The confluence therefore lies in the center of the east-west shallow valley, on the north side of the drainage. It was just about 9:00am, and the temperature was cold for this time of year, about 15 F, under clear and breezy skies. The longest views were straight east and straight west, owing to the fact that I was in a shallow valley. I saw no people, a few birds, and one jackrabbit. The wind was blowing as well and my extremeties were already quite cold upon taking the photographs. That, combined with the fact that I needed to get to the university soon, made for a short visit of about 10 minutes. This was my first Wyoming confluence in several years; I believe, since 2007 when I was on my way to teach GIS in South Dakota. I had a nice tidy collection of confluences in the southeast section of the state. I had stood on 42 North several times in the past, from Wyoming on the west, through Nebraska, Iowa, Michigan, and to New York, Connecticut, and Massachusetts on the east. I had only stood on 106 West a handful of times, in Wyoming and in Colorado.
Always wanting a circular route on all my hikes, I hiked back to the vehicle by following the creek bed to the west-southwest. I passed a pond that was still ice-free and lined and supported with tires, way out here in the sagebrush. I hiked south along a four wheel drive track which as I suspected led back to the Road Closed signs on the trail I had been hiking on earlier. It wasn't quite so cold now but I hastened back to the vehicle, with a round trip hike time of about 80 minutes, including the time at the confluence.
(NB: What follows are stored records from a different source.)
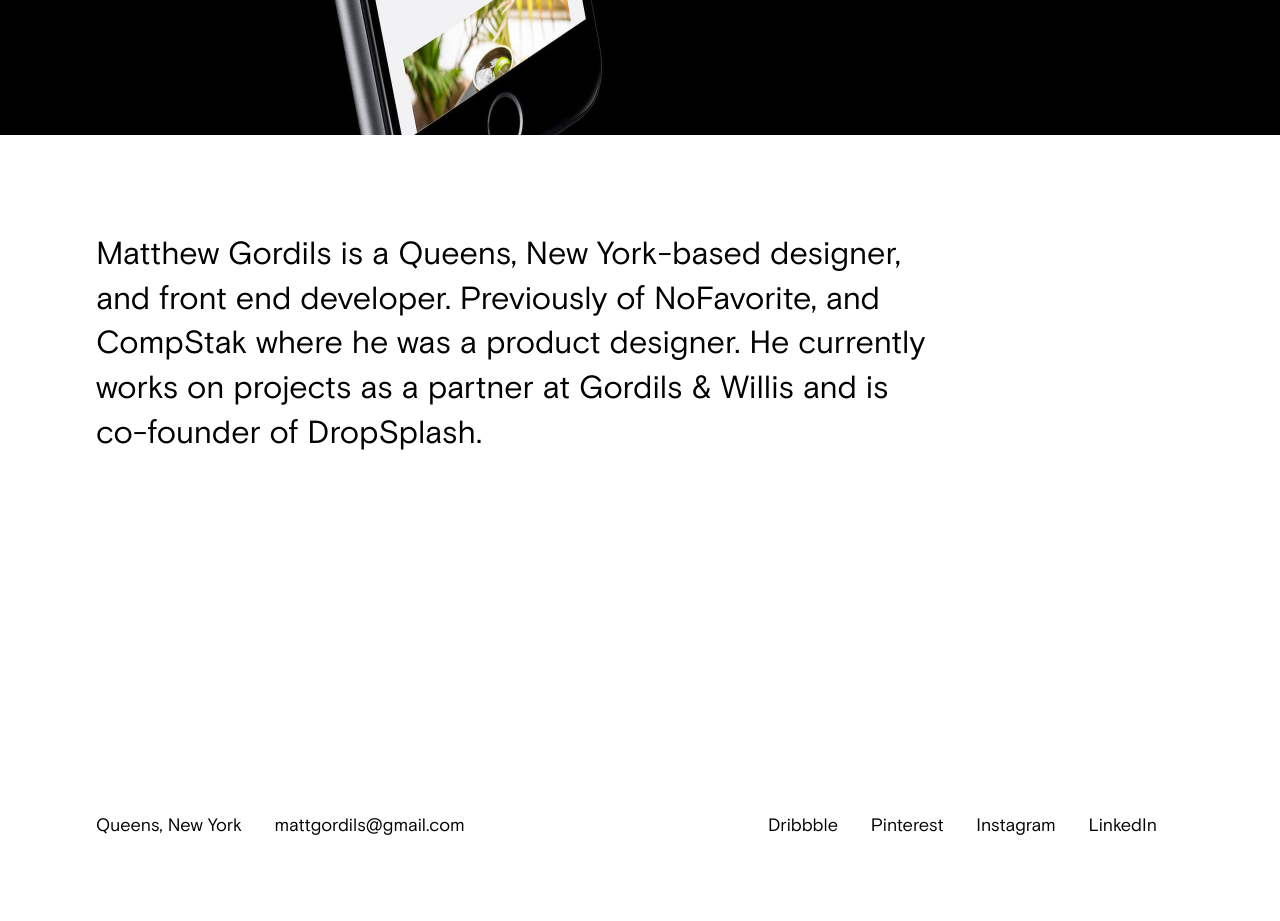
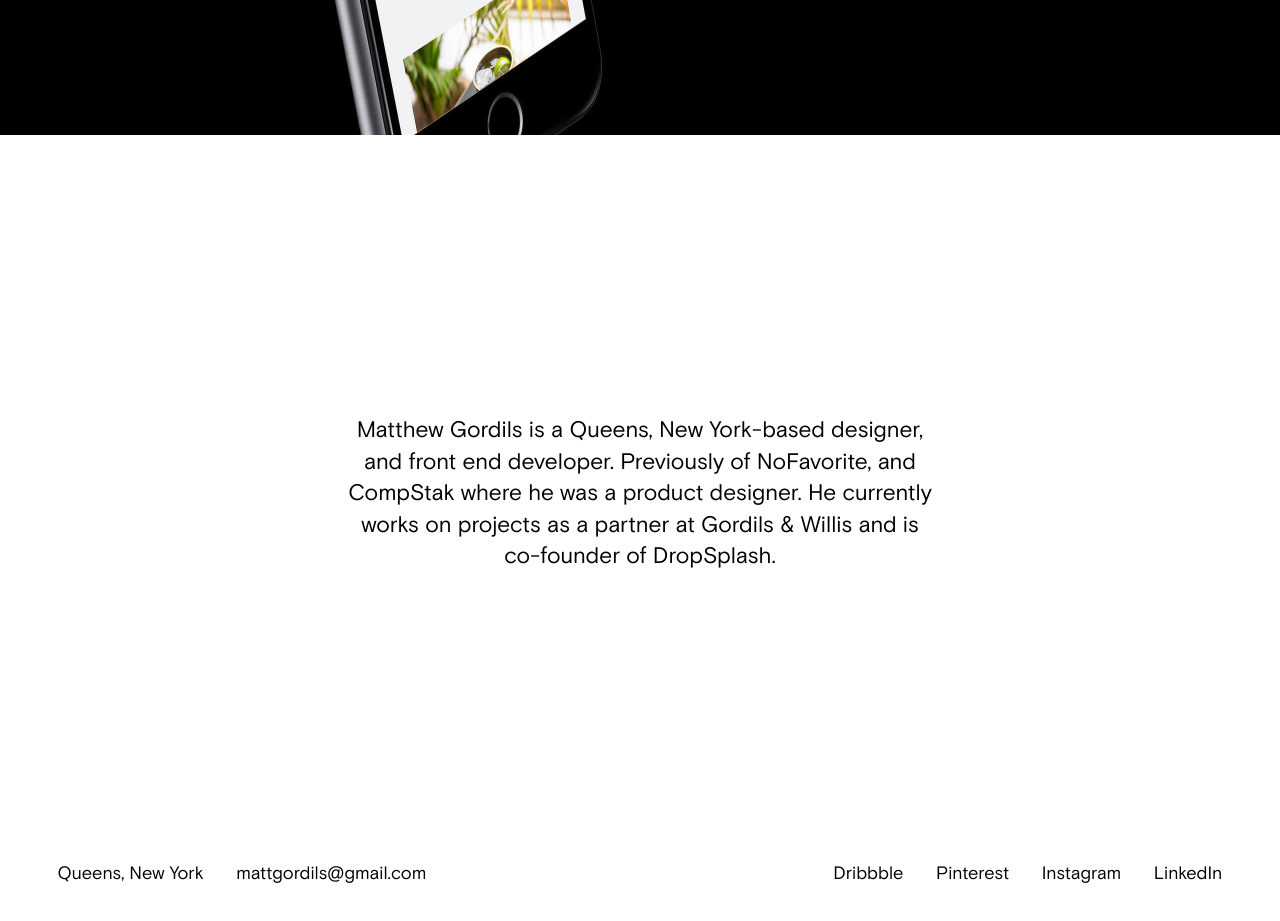
Before and after one commit to mattgordils/mg-1-pg-2017, a website: page index.html in a window 1280 px wide. Shown: the part 8320-9241 px from the top of the page. Drawn offline with Linux system fonts and the light colour scheme; files whose address does not match are found by name.

Commit message:
fix footer spacing

```diff
--- a/src/scss/style.scss
+++ b/src/scss/style.scss
@@ -466,19 +466,28 @@
 
 /* Info */
 section.info {
-	padding: 7.5% 0;
-	height: 100vh;
+	padding: $margin 0;
+	min-height: 100vh;
 	display: flex;
 	flex-direction: column;
+	@include respond($md) {
+		padding: $margin/2 0;
+	}
 	> .container {
 		flex-grow: 1;
+		display: flex;
+		justify-content: center;
+		align-items: center;
 	}
 }
 
 .bio p {
-	font-size: 1.777rem;
+	font-size: 1.25rem;
 	line-height: 1.4em;
 	max-width: 26.5em;
+	@include respond($md) {
+		text-align: center;
+	}
 }
 
 /* Footer */
@@ -489,9 +498,15 @@
 		margin-top: 3rem;
 		display: flex;
 		justify-content: space-between;
+		@include respond($md) {
+			width: calc(#{$site-width} + #{$margin * .8});
+		}
 		div a {
 			margin-right: 1.5em;
 			font-size: 1rem;
+			&:last-of-type {
+				margin-right: 0;
+			}
 		}
 	}
 }
```
Also changed, not shown: assets/css/style.css.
I filmed a few movies about road closures and about low population density as the wind whistled past the microphone. A large truck passed me on Marshall Road. Turbines on a wind farm about 5 miles distant to the northwest spun on the ridge with the mountains behind them. I made my way back down Marshall Road without incident. On the way back to Laramie, I discovered that the vehicle's dashboard had a horizontal platform perfect for my camera. Therefore, while driving into the rising sun, I filmed a segment on US Highway 30 that I later set to music from C.W. McCall, appropriately, the song "Old 30." It was the perfect ending to my time in the field. I arrived in Laramie without incident, parked near the stadium, and began wheeling the materials and computer I brought for the presentation across the campus. It was a beautiful day. A student even said hello to me.